The corpus delicti in larceny consists of two elements: (1) that the property was lost by the owner, and (2) it was lost by felonious taking. Jones v. State, 51 Ala. App. 570, 287 So. 2d 886; Pate v. State, 36 Ala.App. 688, 63 So. 2d 223. The uncontroverted evidence is that the boat and trailer in question were lost by the owner. Whether or not the loss of the property was by a felonious taking may be proved by facts and circumstances as well as by direct and positive evidence and, if the evidence affords an inference that a larceny has been committed, its sufficiency is for the jury and it is their duty to determine whether the corpus delicti has been proven. Jones, supra, Melson v. State, 38 Ala.App. 514, 88 So. 2d 851. The circumstances of the removal of the property are sufficient to warrant a reasonable inference that the taking was felonious.
The defendant was found in possession of the property taken from Barney Padgett Marine, Inc. It is a well established rule that the possession of recently stolen goods is a fact from which the jury can legally infer guilt. The reasonableness of the possessor's explanation is for the jury. Klemmer v. State, 51 Ala.App. 383, 286 So. 2d 58, certiorari denied, 291 Ala. 786, 286 So. 2d 62; Dickey v. State, 32 Ala.App. 413, 26 So. 2d 532.

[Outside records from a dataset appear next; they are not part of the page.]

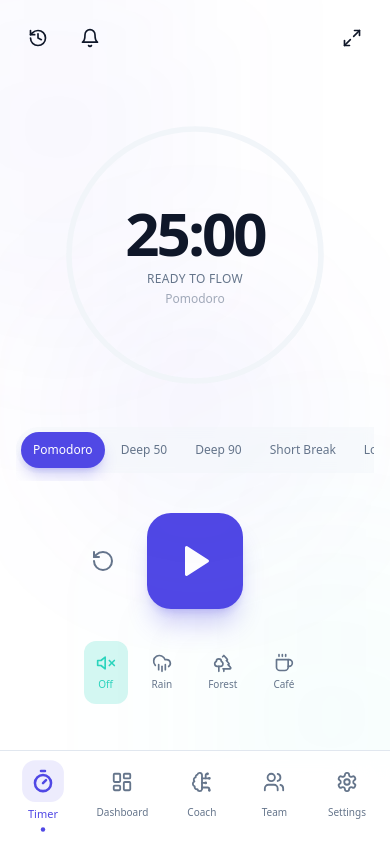
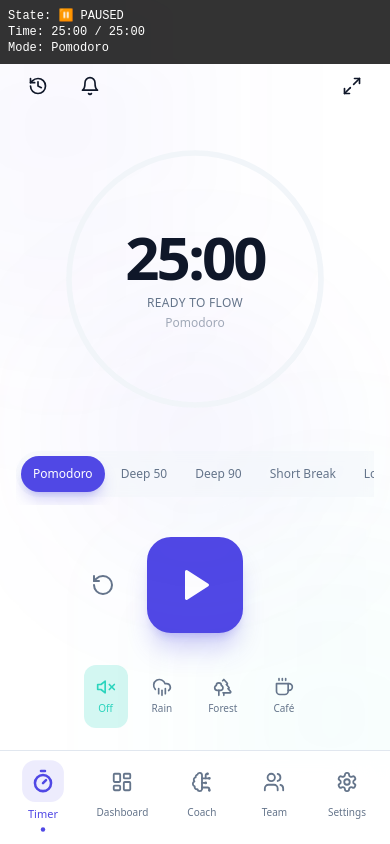
Before and after one commit to Tinuz/deepflow, a Next.js app: page /timer in a window 390 px wide. Built offline with nearby package versions, Linux system fonts and the light colour scheme.

Commit message:
debug: add visual debug info and extensive logging for mobile touch events

```diff
--- a/app/timer/timer-client.tsx
+++ b/app/timer/timer-client.tsx
@@ -103,13 +103,20 @@ export function TimerClient(): JSX.Element {
 
   // Timer logic
   useEffect(() => {
+    console.log('⏱️ Timer effect triggered:', { isActive, timeLeft, mode });
+
     let interval: NodeJS.Timeout | undefined;
 
     if (isActive && timeLeft > 0) {
+      console.log('▶️ Starting timer interval');
       interval = setInterval(() => {
-        setTimeLeft((prev) => prev - 1);
+        setTimeLeft((prev) => {
+          console.log('⏰ Tick:', prev - 1);
+          return prev - 1;
+        });
       }, 1000);
     } else if (timeLeft === 0 && isActive) {
+      console.log('🎉 Session complete!');
       setIsActive(false);
       saveSession(false);
       sendNotification('Session Complete! 🎉', `Great job! You completed a ${TIMER_PRESETS[mode].label} session.`);
@@ -118,10 +125,13 @@ export function TimerClient(): JSX.Element {
       if (audioRef.current) {
         audioRef.current.pause();
       }
+    } else {
+      console.log('⏸️ Timer paused or stopped');
     }
 
     return () => {
       if (interval) {
+        console.log('🧹 Cleaning up interval');
         clearInterval(interval);
       }
     };
@@ -169,13 +179,26 @@ export function TimerClient(): JSX.Element {
   };
 
   const toggleTimer = (): void => {
+    console.log('🔄 toggleTimer called - Current state:', { isActive, timeLeft, mode });
+
     if (!isActive && !notificationsEnabled && 'Notification' in window) {
+      console.log('📢 Requesting notification permission');
       requestNotificationPermission();
     }
-    setIsActive(!isActive);
+
+    const newState = !isActive;
+    console.log('✅ Setting isActive to:', newState);
+    setIsActive(newState);
   };
 
   const handleTimerToggle = (e: React.MouseEvent | React.TouchEvent): void => {
+    console.log('👆 handleTimerToggle triggered', {
+      type: e.type,
+      isTouch: 'touches' in e,
+      currentIsActive: isActive,
+      timestamp: new Date().toISOString()
+    });
+
     e.preventDefault();
     e.stopPropagation();
     toggleTimer();
@@ -199,8 +222,15 @@ export function TimerClient(): JSX.Element {
 
   return (
     <div className="flex-1 flex flex-col p-4 sm:p-6 overflow-hidden relative">
+      {/* Debug Info - Visible on screen */}
+      <div className="fixed top-0 left-0 right-0 bg-black/80 text-white text-xs p-2 z-50 font-mono">
+        <div>State: {isActive ? '▶️ RUNNING' : '⏸️ PAUSED'}</div>
+        <div>Time: {formatTime(timeLeft)} / {formatTime(duration)}</div>
+        <div>Mode: {TIMER_PRESETS[mode].label}</div>
+      </div>
+
       {/* Header - Mobile Optimized */}
-      <div className="flex justify-between items-center mb-6 sm:mb-8">
+      <div className="flex justify-between items-center mb-6 sm:mb-8 mt-12">
         <div className="flex gap-2">
           <Button
             variant="ghost"
@@ -318,15 +348,24 @@ export function TimerClient(): JSX.Element {
           {/* Native button for better mobile touch response */}
           <button
             type="button"
-            onClick={handleTimerToggle}
+            onClick={(e) => {
+              console.log('🖱️ onClick fired on play/pause button');
+              handleTimerToggle(e);
+            }}
             onTouchStart={(e) => {
+              console.log('👇 onTouchStart fired');
               e.preventDefault();
               e.currentTarget.classList.add('scale-95');
             }}
             onTouchEnd={(e) => {
+              console.log('👆 onTouchEnd fired');
               e.preventDefault();
               e.currentTarget.classList.remove('scale-95');
               handleTimerToggle(e);
+            }}
+            onTouchCancel={(e) => {
+              console.log('❌ onTouchCancel fired');
+              e.currentTarget.classList.remove('scale-95');
             }}
             className={cn(
               'w-24 h-24 sm:w-20 sm:h-20 rounded-3xl transition-all duration-300 shadow-xl',
```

The defendant states that the undisputed testimony for the defendant places the defendant's first contact with the boat in Tuscaloosa and hence he could not have participated in its theft. This overlooks another well established rule that every person, who, with a guilty knowledge, aids and abets the carrying away is guilty of larceny. Jones, supra, Travis v. State, 32 Ala.App. 637, 29 So. 2d 359.
Without dispute the defendant aided in the asportation of the stolen property and his conduct at the Point Clear Marina is sufficient to allow a jury to reasonably and legally infer his guilty knowledge.
The court did not err in overruling the defendant's motions.
We have carefully searched the record for errors injuriously affecting the substantial rights of the appellant and have found none. The judgment of conviction is affirmed.
All the Judges concur.